Because claimant's belief that further stalking would occur was reasonable, and because she did not fail to establish that she had pursued reasonable available alternatives to quitting work, claimant could not be disqualified from receiving benefits under ORS 657.176(2)(c). The board erred in denying her claim for benefits.
Reversed and remanded.
1. Claimant appealed the dismissal of the SPO. That appeal is pending in this court.
2. The board found that claimant also quit in part because she believed that employer was retaliating against her for alleging that Jordan was stalking her. The board concluded that claimant had failed to establish that employer was, in fact, retaliating. Claimant does not challenge that ruling on judicial review, so we do not consider it.
3. ORS 657.176 was amended in 2009. Or Laws 2009, ch 115, § 3. Among other things, the legislature eliminated the requirement previously found in subsection (12)(c) that the claimant pursued “reasonable available alternatives to leaving work” to be eligible for benefits. Because claimant filed her claim before the amendment took effect, the 2009 version of the statute does not apply. See Or Laws 2009, ch 115, § 10.
4. OAR 471-030-0150 was also amended in 2009 to eliminate the definition of “reasonable available alternatives.” That amendment does not affect our decision.
5. Claimant also argues that the board misconstrued the term “reasonable available alternatives” as defined in OAR 471-030-0150(5) (2008). She asserts that the rule requires an assessment of the claimant's subjective view of what constitutes the best guarantee of safety, and she contends that the board substituted its own view of what would be the best alternative for claimant. We conclude that board did not misconstrue the rule. Although we agree with claimant that OAR 471-030-0150(5) (2008) requires an assessment of the claimant's subjective beliefs, that is what the board did here: It found that claimant perceived pursuing a permanent SPO as the best guarantee of her safety.

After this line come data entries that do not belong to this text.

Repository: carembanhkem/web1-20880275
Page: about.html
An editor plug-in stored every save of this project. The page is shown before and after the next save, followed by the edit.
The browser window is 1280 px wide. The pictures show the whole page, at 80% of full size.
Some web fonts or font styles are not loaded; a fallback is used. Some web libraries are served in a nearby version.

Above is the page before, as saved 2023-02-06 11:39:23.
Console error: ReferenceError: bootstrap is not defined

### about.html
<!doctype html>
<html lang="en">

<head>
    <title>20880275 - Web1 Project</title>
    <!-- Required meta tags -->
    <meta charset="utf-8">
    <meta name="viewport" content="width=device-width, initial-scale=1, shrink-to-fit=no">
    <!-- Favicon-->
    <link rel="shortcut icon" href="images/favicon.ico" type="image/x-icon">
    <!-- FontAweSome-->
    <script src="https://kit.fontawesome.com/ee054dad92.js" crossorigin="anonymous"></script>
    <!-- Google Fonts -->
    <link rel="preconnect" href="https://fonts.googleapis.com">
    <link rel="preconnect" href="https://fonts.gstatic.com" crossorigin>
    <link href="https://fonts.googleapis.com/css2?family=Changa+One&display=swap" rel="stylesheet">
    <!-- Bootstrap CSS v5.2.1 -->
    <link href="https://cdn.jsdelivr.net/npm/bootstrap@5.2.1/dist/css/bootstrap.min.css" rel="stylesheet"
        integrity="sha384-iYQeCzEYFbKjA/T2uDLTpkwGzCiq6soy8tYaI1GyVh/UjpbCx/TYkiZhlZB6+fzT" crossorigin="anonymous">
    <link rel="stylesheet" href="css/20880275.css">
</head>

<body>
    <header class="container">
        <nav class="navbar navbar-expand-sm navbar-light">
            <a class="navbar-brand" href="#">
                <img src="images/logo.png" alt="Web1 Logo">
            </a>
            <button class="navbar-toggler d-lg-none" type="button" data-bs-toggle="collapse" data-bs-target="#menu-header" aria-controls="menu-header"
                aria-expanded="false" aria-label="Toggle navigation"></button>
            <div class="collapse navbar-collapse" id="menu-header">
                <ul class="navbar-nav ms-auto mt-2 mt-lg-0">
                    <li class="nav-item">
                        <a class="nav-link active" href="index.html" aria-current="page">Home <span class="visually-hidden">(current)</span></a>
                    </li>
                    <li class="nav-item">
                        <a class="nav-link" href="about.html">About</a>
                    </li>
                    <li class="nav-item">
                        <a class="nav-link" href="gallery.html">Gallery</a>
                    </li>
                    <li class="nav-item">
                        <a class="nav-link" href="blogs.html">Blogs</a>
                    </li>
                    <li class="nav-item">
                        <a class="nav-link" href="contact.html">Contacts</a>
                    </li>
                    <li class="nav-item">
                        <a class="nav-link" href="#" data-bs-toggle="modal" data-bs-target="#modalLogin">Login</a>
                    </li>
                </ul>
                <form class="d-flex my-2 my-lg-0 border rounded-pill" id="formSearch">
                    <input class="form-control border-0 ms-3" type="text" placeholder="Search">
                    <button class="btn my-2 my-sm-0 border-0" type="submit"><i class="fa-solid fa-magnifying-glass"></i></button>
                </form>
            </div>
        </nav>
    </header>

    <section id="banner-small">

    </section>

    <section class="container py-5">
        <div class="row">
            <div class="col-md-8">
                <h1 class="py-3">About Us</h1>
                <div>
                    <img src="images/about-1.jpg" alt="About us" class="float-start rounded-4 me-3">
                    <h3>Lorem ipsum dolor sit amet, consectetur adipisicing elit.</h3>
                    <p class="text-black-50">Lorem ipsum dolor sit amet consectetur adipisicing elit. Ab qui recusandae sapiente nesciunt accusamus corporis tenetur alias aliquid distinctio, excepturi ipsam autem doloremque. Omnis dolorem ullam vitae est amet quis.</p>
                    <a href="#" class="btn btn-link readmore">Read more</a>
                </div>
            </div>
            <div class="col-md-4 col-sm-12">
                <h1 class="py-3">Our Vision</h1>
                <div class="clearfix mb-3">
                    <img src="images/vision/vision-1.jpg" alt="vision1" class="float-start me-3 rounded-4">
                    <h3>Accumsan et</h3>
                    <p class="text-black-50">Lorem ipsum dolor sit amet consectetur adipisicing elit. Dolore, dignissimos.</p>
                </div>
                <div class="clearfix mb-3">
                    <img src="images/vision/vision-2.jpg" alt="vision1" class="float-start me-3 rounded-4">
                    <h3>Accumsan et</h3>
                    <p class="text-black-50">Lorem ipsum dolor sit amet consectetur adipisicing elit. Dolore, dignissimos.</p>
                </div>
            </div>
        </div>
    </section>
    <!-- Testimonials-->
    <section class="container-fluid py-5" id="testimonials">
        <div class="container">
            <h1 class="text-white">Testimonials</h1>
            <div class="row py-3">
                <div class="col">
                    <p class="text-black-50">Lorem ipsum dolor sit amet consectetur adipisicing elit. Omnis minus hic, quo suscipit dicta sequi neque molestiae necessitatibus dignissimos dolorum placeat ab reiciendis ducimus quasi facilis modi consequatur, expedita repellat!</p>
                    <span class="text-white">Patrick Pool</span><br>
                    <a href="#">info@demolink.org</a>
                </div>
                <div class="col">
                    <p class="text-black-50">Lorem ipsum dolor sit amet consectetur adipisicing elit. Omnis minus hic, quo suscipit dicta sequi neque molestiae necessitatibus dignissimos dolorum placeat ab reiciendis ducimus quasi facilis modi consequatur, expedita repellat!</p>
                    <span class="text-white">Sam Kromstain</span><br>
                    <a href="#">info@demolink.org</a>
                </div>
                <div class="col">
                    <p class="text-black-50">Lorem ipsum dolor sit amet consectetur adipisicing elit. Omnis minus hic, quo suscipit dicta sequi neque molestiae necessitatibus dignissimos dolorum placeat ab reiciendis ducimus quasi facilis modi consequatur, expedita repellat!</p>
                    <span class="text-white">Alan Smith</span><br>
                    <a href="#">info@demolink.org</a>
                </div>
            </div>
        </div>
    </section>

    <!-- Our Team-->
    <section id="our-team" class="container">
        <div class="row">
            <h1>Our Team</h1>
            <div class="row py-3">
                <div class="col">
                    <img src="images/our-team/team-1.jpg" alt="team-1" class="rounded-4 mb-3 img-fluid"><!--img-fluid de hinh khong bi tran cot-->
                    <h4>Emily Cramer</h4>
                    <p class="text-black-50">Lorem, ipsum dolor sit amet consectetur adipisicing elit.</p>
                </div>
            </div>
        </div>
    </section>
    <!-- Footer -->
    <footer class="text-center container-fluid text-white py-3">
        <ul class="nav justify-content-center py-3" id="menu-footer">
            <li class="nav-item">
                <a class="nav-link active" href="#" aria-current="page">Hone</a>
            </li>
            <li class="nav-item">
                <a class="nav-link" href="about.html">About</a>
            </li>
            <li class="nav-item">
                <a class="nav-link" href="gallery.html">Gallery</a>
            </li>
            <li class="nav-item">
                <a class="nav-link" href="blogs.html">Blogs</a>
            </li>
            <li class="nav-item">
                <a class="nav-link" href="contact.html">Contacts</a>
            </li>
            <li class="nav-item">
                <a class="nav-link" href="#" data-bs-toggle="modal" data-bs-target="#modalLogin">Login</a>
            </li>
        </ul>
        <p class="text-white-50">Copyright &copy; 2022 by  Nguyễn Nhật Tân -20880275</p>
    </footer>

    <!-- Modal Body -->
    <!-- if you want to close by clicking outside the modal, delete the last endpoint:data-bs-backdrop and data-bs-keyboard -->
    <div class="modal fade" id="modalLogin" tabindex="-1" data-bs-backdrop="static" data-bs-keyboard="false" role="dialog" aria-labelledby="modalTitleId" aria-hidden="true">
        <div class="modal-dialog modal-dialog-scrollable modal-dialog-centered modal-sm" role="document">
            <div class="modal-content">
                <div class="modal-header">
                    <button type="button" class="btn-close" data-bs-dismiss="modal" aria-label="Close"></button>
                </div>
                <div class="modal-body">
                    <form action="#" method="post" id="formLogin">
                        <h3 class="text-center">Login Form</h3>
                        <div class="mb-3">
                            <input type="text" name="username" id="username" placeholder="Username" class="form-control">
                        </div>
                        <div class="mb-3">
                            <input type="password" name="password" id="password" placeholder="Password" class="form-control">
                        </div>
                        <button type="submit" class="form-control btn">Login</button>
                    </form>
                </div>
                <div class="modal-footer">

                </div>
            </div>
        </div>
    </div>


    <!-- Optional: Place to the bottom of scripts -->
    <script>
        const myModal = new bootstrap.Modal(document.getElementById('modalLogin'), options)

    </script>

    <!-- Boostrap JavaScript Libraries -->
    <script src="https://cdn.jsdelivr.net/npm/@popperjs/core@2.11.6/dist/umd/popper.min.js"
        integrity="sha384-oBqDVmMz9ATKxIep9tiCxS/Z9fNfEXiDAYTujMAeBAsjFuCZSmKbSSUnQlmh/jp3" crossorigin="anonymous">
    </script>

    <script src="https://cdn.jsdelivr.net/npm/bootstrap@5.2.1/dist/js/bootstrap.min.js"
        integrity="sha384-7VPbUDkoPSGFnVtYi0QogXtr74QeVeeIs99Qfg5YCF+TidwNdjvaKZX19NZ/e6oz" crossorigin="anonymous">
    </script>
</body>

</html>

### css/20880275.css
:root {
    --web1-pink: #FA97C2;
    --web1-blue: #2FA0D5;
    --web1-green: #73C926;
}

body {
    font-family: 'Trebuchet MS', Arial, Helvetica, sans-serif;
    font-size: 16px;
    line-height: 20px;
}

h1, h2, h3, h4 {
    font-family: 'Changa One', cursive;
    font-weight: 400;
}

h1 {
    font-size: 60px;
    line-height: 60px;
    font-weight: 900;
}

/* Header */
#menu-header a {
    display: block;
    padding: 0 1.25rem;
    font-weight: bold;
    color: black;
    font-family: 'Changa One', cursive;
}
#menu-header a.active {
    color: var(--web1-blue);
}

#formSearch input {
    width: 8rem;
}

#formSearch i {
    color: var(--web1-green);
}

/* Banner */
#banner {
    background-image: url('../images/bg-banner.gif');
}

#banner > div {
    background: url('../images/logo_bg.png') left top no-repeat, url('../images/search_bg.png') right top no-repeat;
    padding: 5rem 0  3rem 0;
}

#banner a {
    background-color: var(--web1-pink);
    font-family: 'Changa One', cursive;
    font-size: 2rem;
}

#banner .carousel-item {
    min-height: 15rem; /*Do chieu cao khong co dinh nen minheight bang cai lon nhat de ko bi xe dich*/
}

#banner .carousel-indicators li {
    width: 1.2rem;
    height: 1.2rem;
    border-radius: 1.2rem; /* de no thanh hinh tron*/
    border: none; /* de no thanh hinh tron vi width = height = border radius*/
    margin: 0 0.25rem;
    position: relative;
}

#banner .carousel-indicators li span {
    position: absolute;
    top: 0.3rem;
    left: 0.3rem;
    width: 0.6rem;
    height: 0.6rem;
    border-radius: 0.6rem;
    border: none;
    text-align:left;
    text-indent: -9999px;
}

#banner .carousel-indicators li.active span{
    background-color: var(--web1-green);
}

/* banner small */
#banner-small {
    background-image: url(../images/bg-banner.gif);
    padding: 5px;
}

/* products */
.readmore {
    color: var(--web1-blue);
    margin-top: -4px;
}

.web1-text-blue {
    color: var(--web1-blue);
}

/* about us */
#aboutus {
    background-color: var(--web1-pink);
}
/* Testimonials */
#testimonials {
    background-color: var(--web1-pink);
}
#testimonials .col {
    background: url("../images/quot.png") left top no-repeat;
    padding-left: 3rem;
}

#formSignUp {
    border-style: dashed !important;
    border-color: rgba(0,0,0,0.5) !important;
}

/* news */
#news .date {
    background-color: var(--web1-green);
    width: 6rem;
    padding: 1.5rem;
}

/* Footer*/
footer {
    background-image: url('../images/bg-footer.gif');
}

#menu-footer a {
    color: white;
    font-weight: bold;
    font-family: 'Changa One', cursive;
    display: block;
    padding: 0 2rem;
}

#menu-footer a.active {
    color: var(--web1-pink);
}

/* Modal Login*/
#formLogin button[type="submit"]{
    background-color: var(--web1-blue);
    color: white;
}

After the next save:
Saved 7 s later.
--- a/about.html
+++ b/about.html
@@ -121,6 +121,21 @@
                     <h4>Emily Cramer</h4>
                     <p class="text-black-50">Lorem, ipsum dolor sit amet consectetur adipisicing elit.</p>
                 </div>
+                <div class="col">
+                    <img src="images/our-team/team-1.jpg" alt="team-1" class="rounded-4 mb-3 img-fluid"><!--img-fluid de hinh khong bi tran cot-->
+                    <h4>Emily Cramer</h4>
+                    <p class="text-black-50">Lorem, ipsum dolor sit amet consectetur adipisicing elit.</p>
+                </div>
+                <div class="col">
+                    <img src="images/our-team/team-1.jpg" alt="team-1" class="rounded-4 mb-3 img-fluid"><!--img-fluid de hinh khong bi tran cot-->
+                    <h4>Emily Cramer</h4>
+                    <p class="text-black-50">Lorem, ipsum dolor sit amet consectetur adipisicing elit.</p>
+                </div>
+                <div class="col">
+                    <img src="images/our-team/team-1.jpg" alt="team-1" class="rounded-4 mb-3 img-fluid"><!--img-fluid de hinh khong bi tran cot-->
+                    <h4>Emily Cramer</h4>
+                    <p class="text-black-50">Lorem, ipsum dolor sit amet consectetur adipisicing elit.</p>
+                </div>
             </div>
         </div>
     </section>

6. See, e.g., State v. Toevs, 327 Or 525, 535, 964 P.2d 1007 (1998) (whether a person's belief that he or she is not free to leave during an encounter with the police is reasonable is a question of law); Roop v. Parker Northwest Paving Co., 194 Or.App. 219, 239, 94 P3d 885 (2004), rev den, 338 Or 374 (2005) (in a claim for wrongful initiation of civil proceedings, whether the defendant had a reasonable basis to believe that the underlying claim was valid is a question of law); State v. Pollock, 189 Or.App. 38, 41-42, 73 P3d 297 (2003), aff'd, 337 Or 618, 102 P3d 684 (2004) (in determining whether a police officer had probable cause to arrest a person, whether the officer's belief that it was more likely than not that a crime occurred is reasonable is a question of law). But see Neighbors v. Blake, 167 Or.App. 343, 346-47, 3 P3d 172 (2000) (whether a delay in paying a workers' compensation claim was reasonable is a question of fact); Cunningham v. Happy Palace, Inc., 157 Or.App. 334, 337, 970 P.2d 669 (1998), rev den, 328 Or 365 (1999) (in tort actions, whether an injury is reasonably foreseeable generally is an issue of fact); State v. Hansen, 3 Or.App. 378, 384, 474 P.2d 17 (1970) (when a criminal defendant asserts self-defense, the reasonableness of the defendant's belief that an unlawful use of physical force against him or her was imminent is a question for the jury).